Iran’s election of centrist Hassan Rowhani has confused the mainstream U.S. news media which was primed to reprise its favored narrative of “rigged” voting but now is going through contortions to explain the “surprise” result. Or one could read Flynt and Hillary Mann Leverett’s book, says Dave Schneider.
With Iran’s election of Hassan Rohani as the new president, the West is confronted with the PR dilemma of not having Mahmoud Ahmadinejad to kick around anymore. But there is a route to a more constructive relationship, if Official Washington would lessen its hostility, write Flynt and Hillary Mann Leverett.
Four years ago, the U.S. news media pronounced Iran’s elections a fraud despite no hard evidence, and predicted a similar outcome again this year. But the election of Hassan Rouhani is now hailed as a democratic victory, a paradox addressed by Flynt and Hillary Mann Leverett and Seyed Mohammad Marandi.

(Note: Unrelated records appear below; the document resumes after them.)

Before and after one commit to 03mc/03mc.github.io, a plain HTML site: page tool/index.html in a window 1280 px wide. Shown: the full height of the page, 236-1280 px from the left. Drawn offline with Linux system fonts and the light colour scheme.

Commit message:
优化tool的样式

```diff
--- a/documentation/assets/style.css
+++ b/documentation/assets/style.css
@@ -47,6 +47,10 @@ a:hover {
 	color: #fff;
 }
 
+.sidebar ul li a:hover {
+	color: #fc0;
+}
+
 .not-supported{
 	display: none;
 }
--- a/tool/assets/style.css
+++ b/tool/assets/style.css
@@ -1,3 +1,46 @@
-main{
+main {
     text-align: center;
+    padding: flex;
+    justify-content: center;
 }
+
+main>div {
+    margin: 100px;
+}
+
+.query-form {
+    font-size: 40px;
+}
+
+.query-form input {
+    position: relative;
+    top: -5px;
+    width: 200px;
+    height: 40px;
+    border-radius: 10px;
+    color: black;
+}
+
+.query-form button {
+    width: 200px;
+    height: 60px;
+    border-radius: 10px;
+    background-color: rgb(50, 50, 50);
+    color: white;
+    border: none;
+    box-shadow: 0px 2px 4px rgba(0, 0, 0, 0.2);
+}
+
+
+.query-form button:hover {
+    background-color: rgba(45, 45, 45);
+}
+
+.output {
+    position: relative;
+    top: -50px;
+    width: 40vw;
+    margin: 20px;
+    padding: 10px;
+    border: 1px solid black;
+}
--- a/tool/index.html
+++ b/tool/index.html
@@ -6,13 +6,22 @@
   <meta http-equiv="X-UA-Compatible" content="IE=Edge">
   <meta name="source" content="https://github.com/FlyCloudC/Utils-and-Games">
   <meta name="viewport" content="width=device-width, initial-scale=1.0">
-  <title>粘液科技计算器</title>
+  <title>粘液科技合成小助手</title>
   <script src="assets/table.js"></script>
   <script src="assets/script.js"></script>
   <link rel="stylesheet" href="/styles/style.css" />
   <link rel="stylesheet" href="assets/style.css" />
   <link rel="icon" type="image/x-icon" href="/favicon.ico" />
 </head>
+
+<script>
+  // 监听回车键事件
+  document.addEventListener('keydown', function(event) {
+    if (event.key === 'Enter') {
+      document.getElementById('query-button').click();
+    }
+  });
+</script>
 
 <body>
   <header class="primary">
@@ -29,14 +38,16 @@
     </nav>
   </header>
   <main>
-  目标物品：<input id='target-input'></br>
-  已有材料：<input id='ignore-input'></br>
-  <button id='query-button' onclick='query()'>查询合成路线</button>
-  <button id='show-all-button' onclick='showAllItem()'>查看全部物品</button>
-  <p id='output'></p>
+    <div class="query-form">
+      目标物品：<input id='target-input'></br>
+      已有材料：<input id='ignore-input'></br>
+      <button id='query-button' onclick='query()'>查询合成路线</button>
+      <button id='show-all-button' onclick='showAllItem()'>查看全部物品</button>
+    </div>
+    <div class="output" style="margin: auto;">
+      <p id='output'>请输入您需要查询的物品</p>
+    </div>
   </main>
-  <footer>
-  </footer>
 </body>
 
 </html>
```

Every four years when Iran holds presidential elections, U.S. journalists travel to Tehran, hang out with middle-class English speakers and – when the vote tallies are in – insist that the electoral outcome must have been rigged. But that typically reflects a lack of U.S. media objectivity about Iran, say Flynt and Hillary Mann Leverett.
Official Washington’s ideology of “tough-guy-ism” has prevented a potential breakthrough in nuclear talks with Iran. Afraid of being called weak, President Obama has balked at accepting Iran’s right to enrich uranium even at low levels and under international supervision, Flynt and Hillary Mann Leverett say.
In recent decades, the U.S. government and news media have treated international law as a matter of convenience and hypocrisy, applying rules self-righteously when they’re useful and ignoring them when a hindrance. The dispute over Iran’s nuclear program is a case in point, as Flynt and Hillary Mann Leverett explain.
With a reasonable compromise within reach on Iran’s nuclear program, the Obama administration pulled back, apparently fearing domestic political fallout. The result means a likely painful stalemate for the foreseeable future, as Flynt and Hillary Mann Leverett describe.
Venturing outside Official Washington’s conventional wisdom to apply realistic analysis to U.S. foreign policy can be dangerous to one’s reputation, especially when challenging cherished myths about a designated enemy. Then, the realist can expect to be dismissed as a loon, as Flynt and Hillary Mann Leverett have seen.
The most realistic route for peace in Syria is a power-sharing arrangement that protects the interests of the Sunni majority and the Alawites and other religious minorities backing President Bashar al-Assad. But President Obama has thrown in his lot with the forces pressing for Assad’s violent removal, as Flynt and Hillary Mann Leverett explain.
By cozying up to Israeli hardliners and embracing Official Washington’s hostility toward Iran, President Obama may be squandering an opportunity to resolve the Iranian nuclear dispute and inviting a worsening crisis in the Middle East, as Flynt and Hillary Mann Leverett explain.